Web document revisions =>
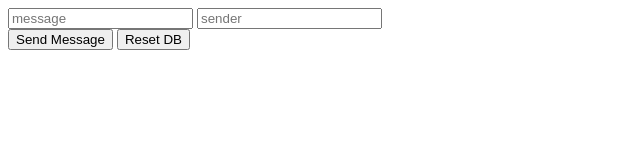
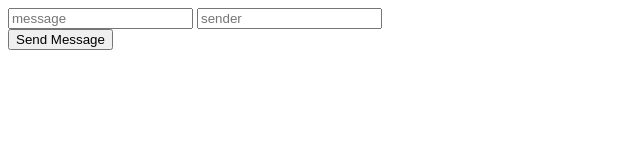
Before and after one commit to thread-speaker/fbtwitter_clone, a plain HTML site: page index.html in a window 1280 px wide. Shown: the whole page, without its empty margins (0-640 px from the left). Drawn offline with nearby package versions, Linux system fonts and the light colour scheme; no server answers.

Commit message:
Removed delete button

```diff
--- a/index.html
+++ b/index.html
@@ -59,7 +59,6 @@
 		<input id="sender" placeholder="sender" />
 		<br />
 		<button type="button" id="addButton">Send Message</button>
-		<button type="button" id="clearButton">Reset DB</button>
 		<ul id="messages"></ul>
 	</body>
 </html>
```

WHAT THE TASK ASKS =>
Whenever a line of the data includes the word "button", show that line in full.

RESULT BELOW =>
Removed delete button
 		<button type="button" id="addButton">Send Message</button>
-		<button type="button" id="clearButton">Reset DB</button>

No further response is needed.